*** Records for the task ***

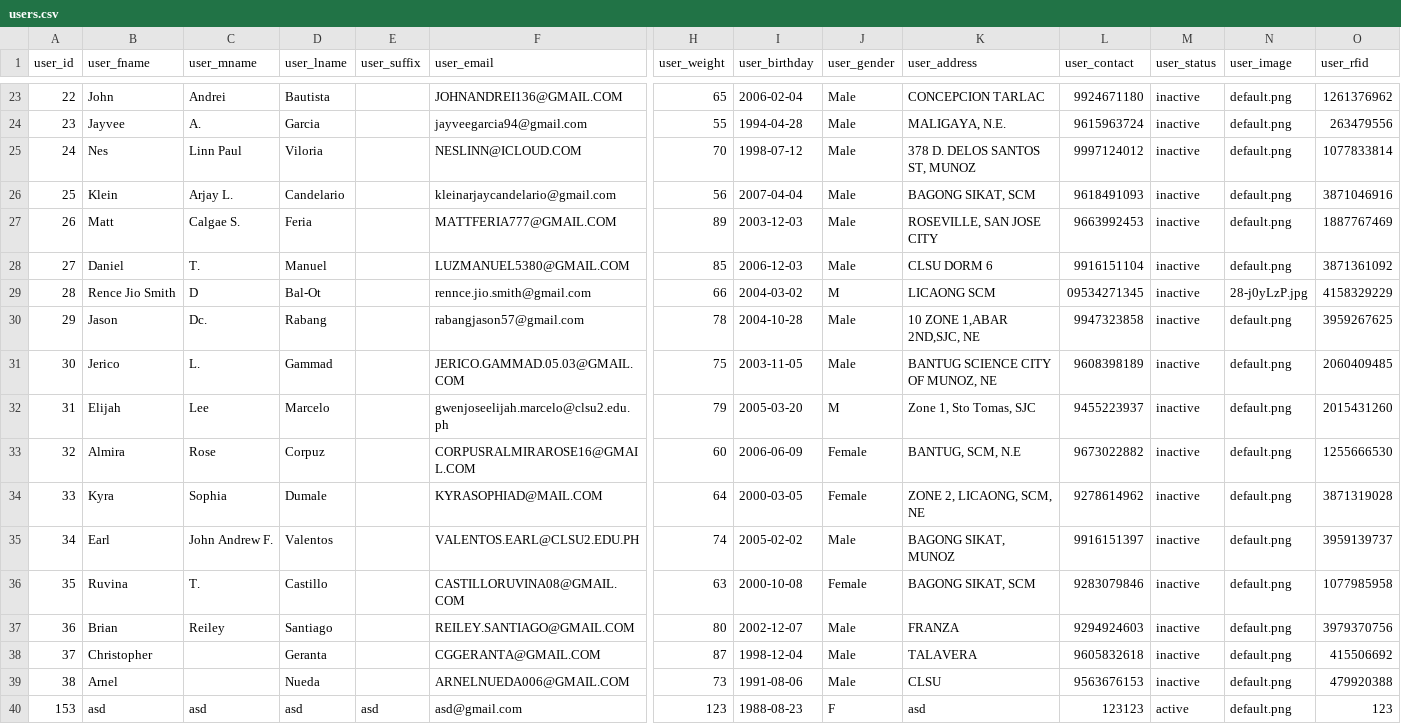
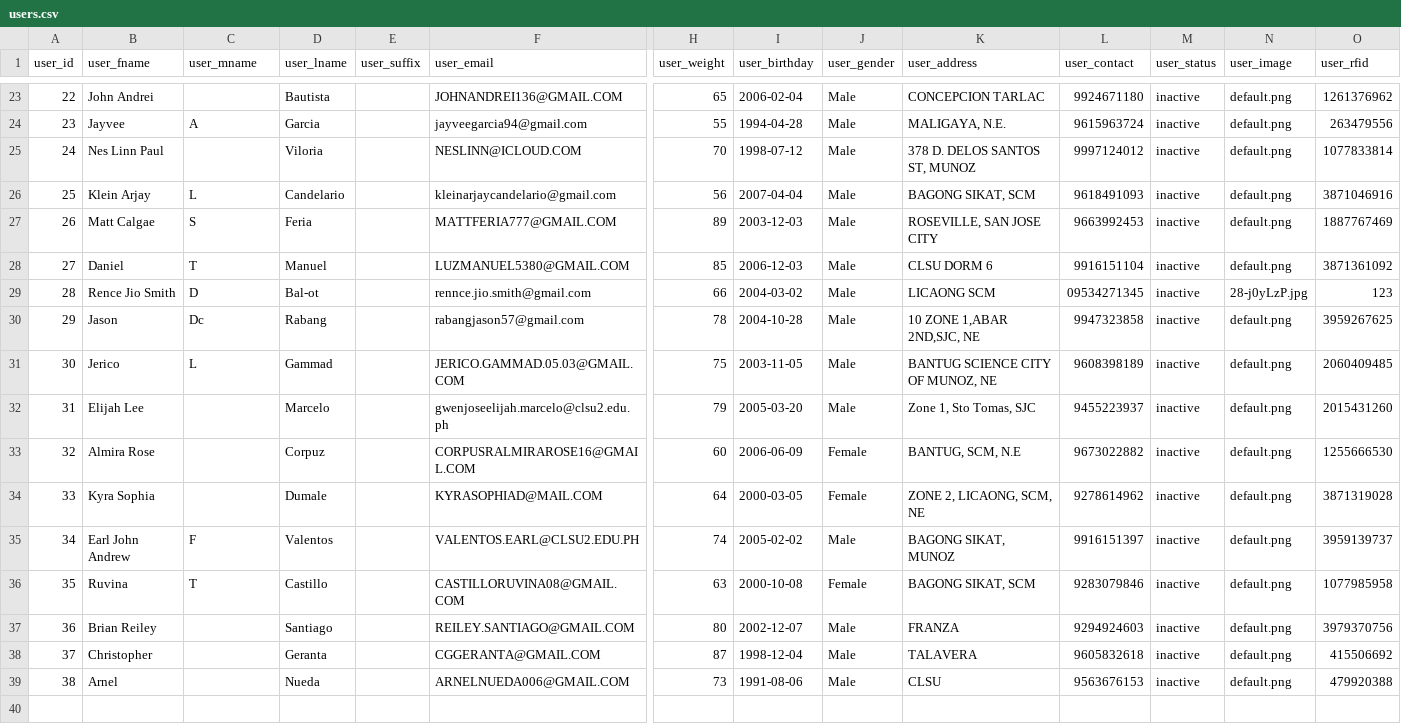
Before and after one commit to RenceJioSmith02/dkb-fitness-gym, a CSV file: csv/users_record/users.csv, drawn as a sheet; only a part is shown, gaps mark what is left out; rows hold the shown columns only; the diff covers the shown part only; the diff names each change by its address in the sheet, - before the commit and + after, or states it on an @@ line.

```diff
--- a/csv/users_record/users.csv
+++ b/csv/users_record/users.csv
-B23 (user_fname): John
+B23 (user_fname): John Andrei
-C23 (user_mname): Andrei
+C23 (user_mname): (empty)
-C24 (user_mname): A.
+C24 (user_mname): A
-B25 (user_fname): Nes
+B25 (user_fname): Nes Linn Paul
-C25 (user_mname): Linn Paul
+C25 (user_mname): (empty)
-B26 (user_fname): Klein
+B26 (user_fname): Klein Arjay
-C26 (user_mname): Arjay L.
+C26 (user_mname): L
-B27 (user_fname): Matt
+B27 (user_fname): Matt Calgae
-C27 (user_mname): Calgae S.
+C27 (user_mname): S
-C28 (user_mname): T.
+C28 (user_mname): T
-D29 (user_lname): Bal-Ot
+D29 (user_lname): Bal-ot
-J29 (user_gender): M
+J29 (user_gender): Male
-O29 (user_rfid): 4158329229
+O29 (user_rfid): 123
-C30 (user_mname): Dc.
+C30 (user_mname): Dc
-C31 (user_mname): L.
+C31 (user_mname): L
-B32 (user_fname): Elijah
+B32 (user_fname): Elijah Lee
-C32 (user_mname): Lee
+C32 (user_mname): (empty)
-J32 (user_gender): M
+J32 (user_gender): Male
-B33 (user_fname): Almira
+B33 (user_fname): Almira Rose
-C33 (user_mname): Rose
+C33 (user_mname): (empty)
-B34 (user_fname): Kyra
+B34 (user_fname): Kyra Sophia
-C34 (user_mname): Sophia
+C34 (user_mname): (empty)
-B35 (user_fname): Earl
+B35 (user_fname): Earl John Andrew
-C35 (user_mname): John Andrew F.
+C35 (user_mname): F
-C36 (user_mname): T.
+C36 (user_mname): T
-B37 (user_fname): Brian
+B37 (user_fname): Brian Reiley
-C37 (user_mname): Reiley
+C37 (user_mname): (empty)
-row 40: 153 | asd | asd | asd | asd | asd@gmail.com | 123 | 1988-08-23 | F | asd | 123123 | active | default.png | 123
```
Also changed, not shown: 32 edited cells elsewhere in this file, csv/membership_record/membership.csv, 5 other files.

*** End of Records for the task ***

### About this task:
Could you write out the records again exactly, without any of their pictures?

### Task output:
Before and after one commit to RenceJioSmith02/dkb-fitness-gym, a CSV file: csv/users_record/users.csv, drawn as a sheet; only a part is shown, gaps mark what is left out; rows hold the shown columns only; the diff covers the shown part only; the diff names each change by its address in the sheet, - before the commit and + after, or states it on an @@ line.

```diff
--- a/csv/users_record/users.csv
+++ b/csv/users_record/users.csv
-B23 (user_fname): John
+B23 (user_fname): John Andrei
-C23 (user_mname): Andrei
+C23 (user_mname): (empty)
-C24 (user_mname): A.
+C24 (user_mname): A
-B25 (user_fname): Nes
+B25 (user_fname): Nes Linn Paul
-C25 (user_mname): Linn Paul
+C25 (user_mname): (empty)
-B26 (user_fname): Klein
+B26 (user_fname): Klein Arjay
-C26 (user_mname): Arjay L.
+C26 (user_mname): L
-B27 (user_fname): Matt
+B27 (user_fname): Matt Calgae
-C27 (user_mname): Calgae S.
+C27 (user_mname): S
-C28 (user_mname): T.
+C28 (user_mname): T
-D29 (user_lname): Bal-Ot
+D29 (user_lname): Bal-ot
-J29 (user_gender): M
+J29 (user_gender): Male
-O29 (user_rfid): 4158329229
+O29 (user_rfid): 123
-C30 (user_mname): Dc.
+C30 (user_mname): Dc
-C31 (user_mname): L.
+C31 (user_mname): L
-B32 (user_fname): Elijah
+B32 (user_fname): Elijah Lee
-C32 (user_mname): Lee
+C32 (user_mname): (empty)
-J32 (user_gender): M
+J32 (user_gender): Male
-B33 (user_fname): Almira
+B33 (user_fname): Almira Rose
-C33 (user_mname): Rose
+C33 (user_mname): (empty)
-B34 (user_fname): Kyra
+B34 (user_fname): Kyra Sophia
-C34 (user_mname): Sophia
+C34 (user_mname): (empty)
-B35 (user_fname): Earl
+B35 (user_fname): Earl John Andrew
-C35 (user_mname): John Andrew F.
+C35 (user_mname): F
-C36 (user_mname): T.
+C36 (user_mname): T
-B37 (user_fname): Brian
+B37 (user_fname): Brian Reiley
-C37 (user_mname): Reiley
+C37 (user_mname): (empty)
-row 40: 153 | asd | asd | asd | asd | asd@gmail.com | 123 | 1988-08-23 | F | asd | 123123 | active | default.png | 123
```
Also changed, not shown: 32 edited cells elsewhere in this file, csv/membership_record/membership.csv, 5 other files.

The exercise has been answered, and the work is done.